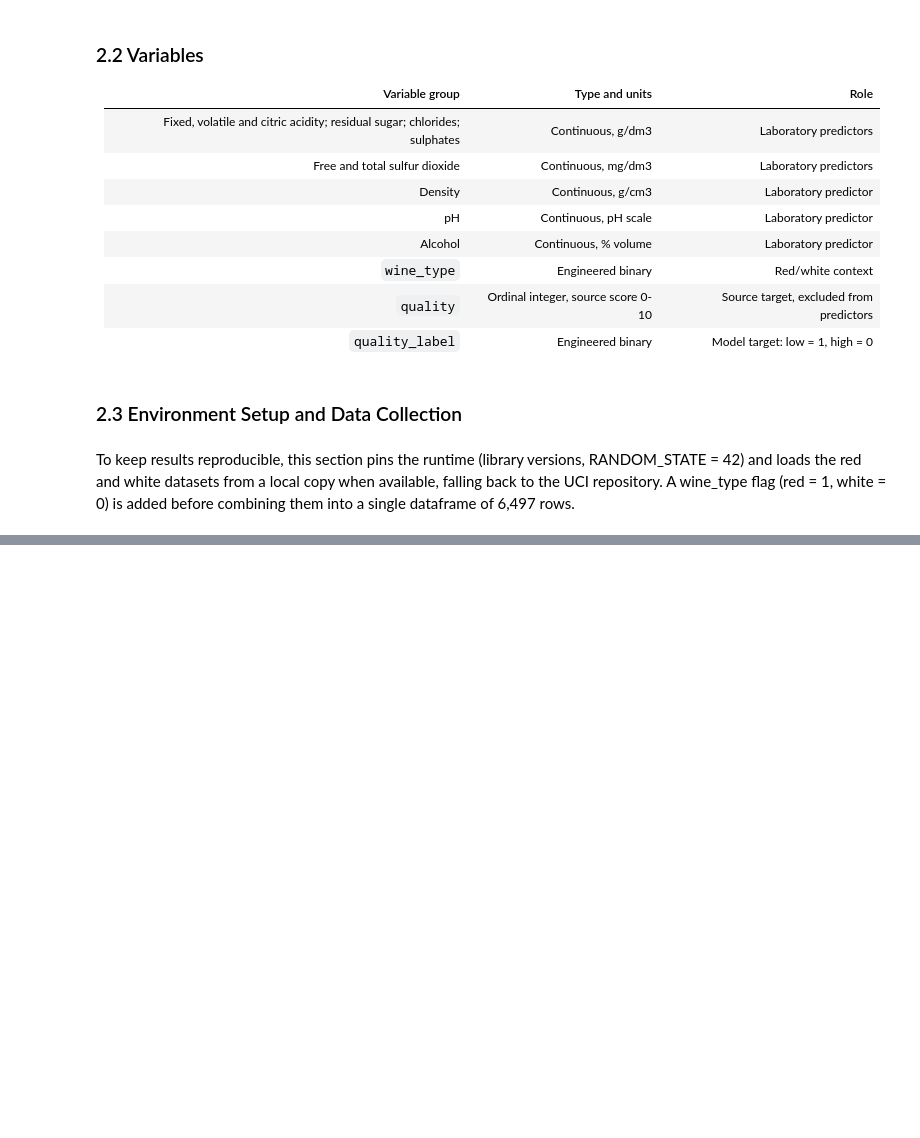
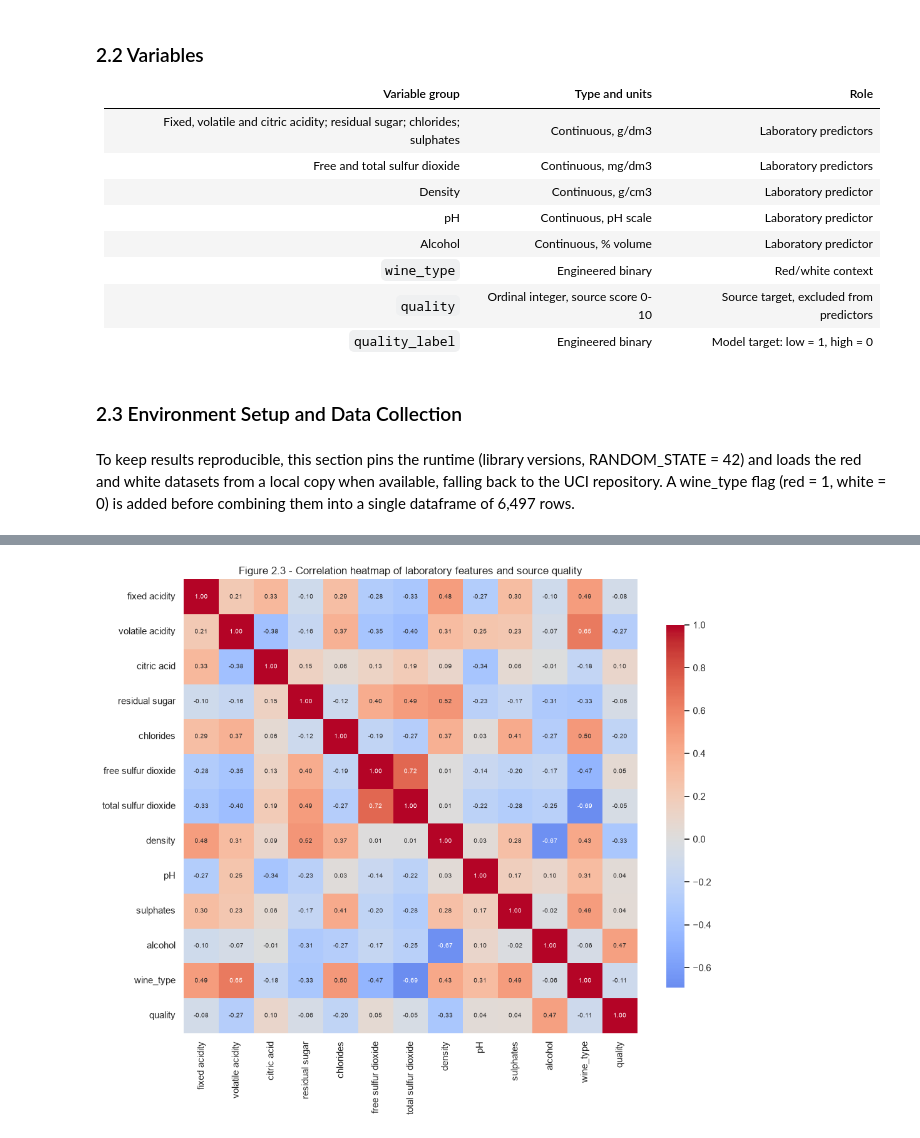
Before and after one commit to lfariabr/masters-swe-ai, a Jupyter notebook: 2026-T2/MLN/assignments/Assessment2/notebook/MLN601FariaLuisBrief2v7.ipynb, the cells around one changed output, grey strips where cells are left out. Cells and saved outputs as stored; diff of their text form; code cells hidden in the pictures; blank space fills up the shorter version.

```diff
--- a/2026-T2/MLN/assignments/Assessment2/notebook/MLN601FariaLuisBrief2v7.ipynb
+++ b/2026-T2/MLN/assignments/Assessment2/notebook/MLN601FariaLuisBrief2v7.ipynb
@@ -247,0 +403,16 @@ plt.show()
+# %%
+heatmap_columns = source_features + ["wine_type", "quality"]
+source_corr = df[heatmap_columns].corr()
+plt.figure(figsize=(11, 9))
+sns.heatmap(source_corr, annot=True, fmt=".2f", cmap="coolwarm", center=0,
+            square=True, cbar_kws={"shrink": 0.8}, annot_kws={"size": 7})
+plt.title("Figure 2.3 - Correlation heatmap of laboratory features and source quality")
+plt.tight_layout()
+plt.savefig(FIG_DIR / "v7_corr_heatmap.png", dpi=120)
+plt.show()
+
+# free and total sulfur dioxide correlate at 0.72 - chemically, total contains free
+# - so in Section 3 I test an engineered bound-SO2 feature to separate them.
+# density vs alcohol, -0.67: more alcohol, less dense - alcohol is lighter than water
+# %% [output]
+[figure, added]
```
Also changed, not shown: parts of 14 cells of this notebook, 8 other files.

→ PROBLEM: Among the lines of the preceding data, which ones hold the word "True"? List them.

→ REPLY:
+sns.heatmap(source_corr, annot=True, fmt=".2f", cmap="coolwarm", center=0,
+            square=True, cbar_kws={"shrink": 0.8}, annot_kws={"size": 7})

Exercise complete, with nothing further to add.